It’s a benign word we use for a lost object, gone without a trace. Something we most likely misplaced by accident. But when ‘disappeared’ describes another human being, it is no longer passive. It’s an act of violence—abduction, imprisonment, and often murder. People don’t simply get lost; they are ‘disappeared’ so that they’re never seen again.
For thousands upon thousands of families in Mexico, living without answers after a loved one was disappeared is their reality every day. But AJWS grantee Movement for Our Disappeared in Mexico is working to bring hope, closure and justice to these families.
More than 60,000 people have been disappeared in Mexico since the mid-2000s alone—often due to organized violent crime conducted with the complicity of the Mexican government. Drug cartels—largely in collaboration with local government officials, military and police—operate with impunity, murdering rivals and public citizens at will. Ordinary young people are also targeted as forced laborers to grow illicit crops, and many are disappeared or killed when they refuse to cooperate.
Marching for Justice
Movement for Our Disappeared in Mexico refuses to remain silent while brothers, sisters, mothers and fathers are stolen away—and they are finally making progress against this grave injustice. With support from AJWS, this human rights organization has organized more than 60 groups of families across Mexico, all of them looking for loved ones who have been disappeared.
And on August 30th, 2019, they took to the streets.
To mark International Day Against Forced Disappearances, Movement for Our Disappeared in Mexico and other organizations marched in Mexico City and 18 other cities across the country.

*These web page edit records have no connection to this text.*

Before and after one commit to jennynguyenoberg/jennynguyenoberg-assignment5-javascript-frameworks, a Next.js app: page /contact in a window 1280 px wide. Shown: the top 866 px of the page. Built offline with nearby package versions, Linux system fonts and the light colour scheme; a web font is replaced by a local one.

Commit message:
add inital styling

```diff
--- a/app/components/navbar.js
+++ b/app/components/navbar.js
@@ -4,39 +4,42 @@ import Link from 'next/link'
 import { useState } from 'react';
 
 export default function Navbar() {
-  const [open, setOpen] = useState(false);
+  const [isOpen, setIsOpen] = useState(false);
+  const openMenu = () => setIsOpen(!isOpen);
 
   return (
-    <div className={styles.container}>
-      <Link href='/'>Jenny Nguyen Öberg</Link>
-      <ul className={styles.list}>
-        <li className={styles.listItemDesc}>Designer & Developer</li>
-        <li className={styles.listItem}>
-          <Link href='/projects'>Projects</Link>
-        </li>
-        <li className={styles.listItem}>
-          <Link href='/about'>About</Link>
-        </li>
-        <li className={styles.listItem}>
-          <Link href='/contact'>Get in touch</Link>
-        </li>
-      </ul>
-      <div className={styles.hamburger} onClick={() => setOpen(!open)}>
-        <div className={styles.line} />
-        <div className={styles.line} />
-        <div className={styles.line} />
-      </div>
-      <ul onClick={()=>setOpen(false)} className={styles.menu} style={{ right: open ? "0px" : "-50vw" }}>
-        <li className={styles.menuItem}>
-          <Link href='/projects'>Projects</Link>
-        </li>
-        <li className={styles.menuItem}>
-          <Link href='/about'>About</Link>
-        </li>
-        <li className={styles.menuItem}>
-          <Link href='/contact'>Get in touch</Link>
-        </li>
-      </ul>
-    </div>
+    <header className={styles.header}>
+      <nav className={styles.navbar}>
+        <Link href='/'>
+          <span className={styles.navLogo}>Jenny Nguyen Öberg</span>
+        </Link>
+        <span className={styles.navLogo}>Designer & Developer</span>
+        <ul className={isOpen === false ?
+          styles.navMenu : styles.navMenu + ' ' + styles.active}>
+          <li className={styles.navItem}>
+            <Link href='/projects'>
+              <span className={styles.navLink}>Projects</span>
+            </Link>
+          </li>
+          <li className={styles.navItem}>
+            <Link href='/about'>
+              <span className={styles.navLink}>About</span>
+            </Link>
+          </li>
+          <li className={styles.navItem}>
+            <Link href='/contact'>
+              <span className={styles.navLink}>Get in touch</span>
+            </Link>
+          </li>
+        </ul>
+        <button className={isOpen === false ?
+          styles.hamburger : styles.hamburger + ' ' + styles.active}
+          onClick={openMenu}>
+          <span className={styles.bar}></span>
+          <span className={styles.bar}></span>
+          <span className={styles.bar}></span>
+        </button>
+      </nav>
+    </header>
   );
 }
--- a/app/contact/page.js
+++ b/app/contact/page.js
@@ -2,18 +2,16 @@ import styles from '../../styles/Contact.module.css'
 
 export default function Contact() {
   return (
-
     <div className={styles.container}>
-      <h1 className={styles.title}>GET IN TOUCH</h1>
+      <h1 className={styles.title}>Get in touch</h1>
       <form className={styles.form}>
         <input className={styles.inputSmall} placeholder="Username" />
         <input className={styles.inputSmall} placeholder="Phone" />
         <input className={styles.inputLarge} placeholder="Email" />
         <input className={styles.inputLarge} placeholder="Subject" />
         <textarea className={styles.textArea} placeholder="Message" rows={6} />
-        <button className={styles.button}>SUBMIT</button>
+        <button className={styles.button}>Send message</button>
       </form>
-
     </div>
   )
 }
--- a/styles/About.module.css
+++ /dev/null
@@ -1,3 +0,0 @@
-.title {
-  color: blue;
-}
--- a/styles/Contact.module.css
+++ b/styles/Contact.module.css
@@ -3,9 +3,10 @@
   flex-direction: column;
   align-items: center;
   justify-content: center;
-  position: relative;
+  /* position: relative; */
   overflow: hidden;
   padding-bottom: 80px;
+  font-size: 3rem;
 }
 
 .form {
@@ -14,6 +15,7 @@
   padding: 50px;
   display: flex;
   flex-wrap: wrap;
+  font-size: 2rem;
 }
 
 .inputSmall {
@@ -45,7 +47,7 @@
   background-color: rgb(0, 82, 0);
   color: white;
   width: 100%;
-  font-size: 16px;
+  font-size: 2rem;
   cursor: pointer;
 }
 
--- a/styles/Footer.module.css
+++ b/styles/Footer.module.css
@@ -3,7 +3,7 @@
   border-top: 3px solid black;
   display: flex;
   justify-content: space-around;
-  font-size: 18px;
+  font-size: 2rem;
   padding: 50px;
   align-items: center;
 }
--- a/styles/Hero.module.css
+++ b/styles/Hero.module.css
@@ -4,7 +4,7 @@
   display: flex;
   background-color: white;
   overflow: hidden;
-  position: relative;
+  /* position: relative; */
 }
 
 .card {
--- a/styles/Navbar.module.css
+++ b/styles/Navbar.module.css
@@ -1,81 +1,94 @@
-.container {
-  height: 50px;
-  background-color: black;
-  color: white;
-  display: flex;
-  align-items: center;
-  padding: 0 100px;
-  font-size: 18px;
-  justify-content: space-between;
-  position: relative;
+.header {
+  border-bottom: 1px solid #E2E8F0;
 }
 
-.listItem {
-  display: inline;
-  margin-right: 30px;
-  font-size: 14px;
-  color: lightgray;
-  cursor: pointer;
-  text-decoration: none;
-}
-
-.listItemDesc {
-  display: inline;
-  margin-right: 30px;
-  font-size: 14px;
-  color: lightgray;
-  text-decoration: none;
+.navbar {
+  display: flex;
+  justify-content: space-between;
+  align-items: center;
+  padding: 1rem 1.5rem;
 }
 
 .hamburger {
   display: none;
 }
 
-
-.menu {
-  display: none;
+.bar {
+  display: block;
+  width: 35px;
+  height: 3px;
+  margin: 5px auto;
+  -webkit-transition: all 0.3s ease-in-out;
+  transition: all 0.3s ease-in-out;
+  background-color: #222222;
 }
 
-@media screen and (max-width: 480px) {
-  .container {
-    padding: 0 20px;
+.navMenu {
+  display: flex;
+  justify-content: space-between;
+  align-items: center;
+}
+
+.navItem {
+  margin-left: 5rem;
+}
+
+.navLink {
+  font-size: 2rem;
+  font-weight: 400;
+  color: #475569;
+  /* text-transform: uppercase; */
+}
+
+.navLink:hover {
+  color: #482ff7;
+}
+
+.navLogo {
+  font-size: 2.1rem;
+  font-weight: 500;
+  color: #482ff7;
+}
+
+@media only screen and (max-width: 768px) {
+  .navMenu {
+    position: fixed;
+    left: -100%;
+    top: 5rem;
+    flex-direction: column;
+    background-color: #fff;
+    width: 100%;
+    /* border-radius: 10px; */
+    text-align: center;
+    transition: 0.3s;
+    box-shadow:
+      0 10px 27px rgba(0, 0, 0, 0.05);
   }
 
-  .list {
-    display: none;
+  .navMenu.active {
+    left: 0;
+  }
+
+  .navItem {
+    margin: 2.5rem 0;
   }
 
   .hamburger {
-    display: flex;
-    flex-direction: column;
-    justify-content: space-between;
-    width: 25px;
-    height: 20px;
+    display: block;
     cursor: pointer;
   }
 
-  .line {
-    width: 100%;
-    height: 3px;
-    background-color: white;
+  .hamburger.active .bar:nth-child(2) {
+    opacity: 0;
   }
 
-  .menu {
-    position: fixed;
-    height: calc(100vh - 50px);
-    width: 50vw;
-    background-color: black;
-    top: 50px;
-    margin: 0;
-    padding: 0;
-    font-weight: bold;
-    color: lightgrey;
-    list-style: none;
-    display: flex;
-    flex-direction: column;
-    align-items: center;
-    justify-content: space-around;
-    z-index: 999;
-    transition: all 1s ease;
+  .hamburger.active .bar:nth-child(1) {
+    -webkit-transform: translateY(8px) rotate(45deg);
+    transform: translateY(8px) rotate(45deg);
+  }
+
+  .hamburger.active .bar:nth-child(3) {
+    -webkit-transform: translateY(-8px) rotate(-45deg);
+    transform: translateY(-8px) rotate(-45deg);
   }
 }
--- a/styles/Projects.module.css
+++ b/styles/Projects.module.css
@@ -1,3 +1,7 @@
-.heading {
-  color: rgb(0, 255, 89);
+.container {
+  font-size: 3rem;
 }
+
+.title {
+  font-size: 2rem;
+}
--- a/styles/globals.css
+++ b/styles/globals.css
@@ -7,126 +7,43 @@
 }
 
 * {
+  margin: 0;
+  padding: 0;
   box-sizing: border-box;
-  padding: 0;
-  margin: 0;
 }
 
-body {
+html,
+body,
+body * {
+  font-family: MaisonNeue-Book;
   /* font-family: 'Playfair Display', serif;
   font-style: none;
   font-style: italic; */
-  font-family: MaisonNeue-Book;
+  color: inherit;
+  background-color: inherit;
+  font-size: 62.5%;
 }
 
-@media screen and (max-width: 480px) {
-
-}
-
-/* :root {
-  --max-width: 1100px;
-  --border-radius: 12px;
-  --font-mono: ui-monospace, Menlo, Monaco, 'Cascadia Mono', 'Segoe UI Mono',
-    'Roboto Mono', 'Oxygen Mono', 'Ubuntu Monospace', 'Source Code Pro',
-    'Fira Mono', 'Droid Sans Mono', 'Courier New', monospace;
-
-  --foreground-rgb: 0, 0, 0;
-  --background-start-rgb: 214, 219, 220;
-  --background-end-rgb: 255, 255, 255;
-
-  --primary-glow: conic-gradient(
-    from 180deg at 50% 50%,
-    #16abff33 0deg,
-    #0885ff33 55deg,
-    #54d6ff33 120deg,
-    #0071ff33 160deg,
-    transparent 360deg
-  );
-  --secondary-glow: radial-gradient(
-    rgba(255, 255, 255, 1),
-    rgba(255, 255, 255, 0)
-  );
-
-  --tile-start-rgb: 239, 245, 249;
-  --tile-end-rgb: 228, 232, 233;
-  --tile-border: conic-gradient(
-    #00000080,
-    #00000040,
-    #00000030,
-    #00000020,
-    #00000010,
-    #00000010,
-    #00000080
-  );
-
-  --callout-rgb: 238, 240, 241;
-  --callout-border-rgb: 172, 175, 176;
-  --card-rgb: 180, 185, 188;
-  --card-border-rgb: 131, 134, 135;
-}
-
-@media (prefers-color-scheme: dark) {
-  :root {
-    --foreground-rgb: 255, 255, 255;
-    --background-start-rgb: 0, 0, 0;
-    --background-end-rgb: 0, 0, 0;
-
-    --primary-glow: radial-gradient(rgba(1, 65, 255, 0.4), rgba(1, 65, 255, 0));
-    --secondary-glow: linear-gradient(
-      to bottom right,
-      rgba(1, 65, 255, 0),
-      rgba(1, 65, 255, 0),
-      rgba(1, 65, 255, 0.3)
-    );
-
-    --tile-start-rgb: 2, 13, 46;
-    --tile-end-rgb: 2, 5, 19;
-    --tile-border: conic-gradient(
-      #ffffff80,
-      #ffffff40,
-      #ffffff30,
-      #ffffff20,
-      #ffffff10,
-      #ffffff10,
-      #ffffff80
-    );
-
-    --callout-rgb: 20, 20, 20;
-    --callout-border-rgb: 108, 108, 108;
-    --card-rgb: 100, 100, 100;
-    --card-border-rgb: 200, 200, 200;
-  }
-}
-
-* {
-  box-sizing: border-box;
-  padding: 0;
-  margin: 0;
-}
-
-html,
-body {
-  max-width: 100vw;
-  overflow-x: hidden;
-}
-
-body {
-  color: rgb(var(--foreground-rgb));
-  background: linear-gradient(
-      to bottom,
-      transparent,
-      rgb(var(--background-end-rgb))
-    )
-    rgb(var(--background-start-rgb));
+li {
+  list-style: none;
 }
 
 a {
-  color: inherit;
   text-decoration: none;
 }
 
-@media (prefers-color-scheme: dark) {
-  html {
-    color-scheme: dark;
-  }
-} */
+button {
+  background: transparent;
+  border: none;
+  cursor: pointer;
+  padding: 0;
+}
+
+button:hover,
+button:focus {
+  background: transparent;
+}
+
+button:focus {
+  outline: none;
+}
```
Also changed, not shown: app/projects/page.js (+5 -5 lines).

Side-by-side with activists and family members of the disappeared, and bearing the signatures of more than 100,000 others, they told the Mexican government: more must be done to search for the missing and to investigate the disappearances and murders that have gone ignored for far too long.
AJWS was there in August to support this growing movement, and our photographer, Regina Lopez, captured the power of the march. Experience it yourself through this slideshow.
Family members of disappeared people take to the streets in Mexico City on August 30, 2019, to deliver a petition signed by over 100,000 people to the government of Mexico demanding action and justice for their loved ones. Photos by Regina Lopez.
Signs of Progress
The people have spoken—and the Mexican government appears to be listening.
Responding to this mounting pressure from our grantees and the movement they’ve helped organize, in December, 2019, the Mexican government created a framework to take action to address the concerns of these families—including its intention to assemble a task force of forensic experts to help identify more than 26,000 bodies of disappeared people that have been held by local authorities across Mexico. This identification process will finally bring closure to thousands of families who have spent decades without answers. Though identifying the bodies will certainly be a tragic discovery for these families, it will allow them to grieve, and slowly begin to heal.
What’s more, in January 2020, the government rectified its severe under-reporting of the number of people who have been disappeared since Mexico’s military conflict began in 2006. Prior to December, official government figures hovered around 45,000, and today they admit that at least 61,637 people have suffered this fate.
The movement for justice for the disappeared experienced another sign of progress last fall, when, in September, 2019, the Mexican government publicly apologized to Martha Camacho, who was disappeared for 49 days in 1977. Martha—who is today a member of AJWS grantee Unión de Madres con Hijos De Desaparecidos de Sinaloa de los años 70´s—was 8 months pregnant when she was abducted and she gave birth in captivity. Her husband was also disappeared and is yet to be found. This video records the Mexican government’s apology—including their recognition of the role of the State in her disappearance and torture.
Momentum is building in the movement to demand justice and accountability. Mexican families are insisting that their disappeared loved ones be found, and their unfathomable losses acknowledged by the government. AJWS and our partner organizations will support them in this struggle—for as long as it takes until justice is achieved.
Justin Jacobs is a Senior Marketing and Storytelling Officer at AJWS.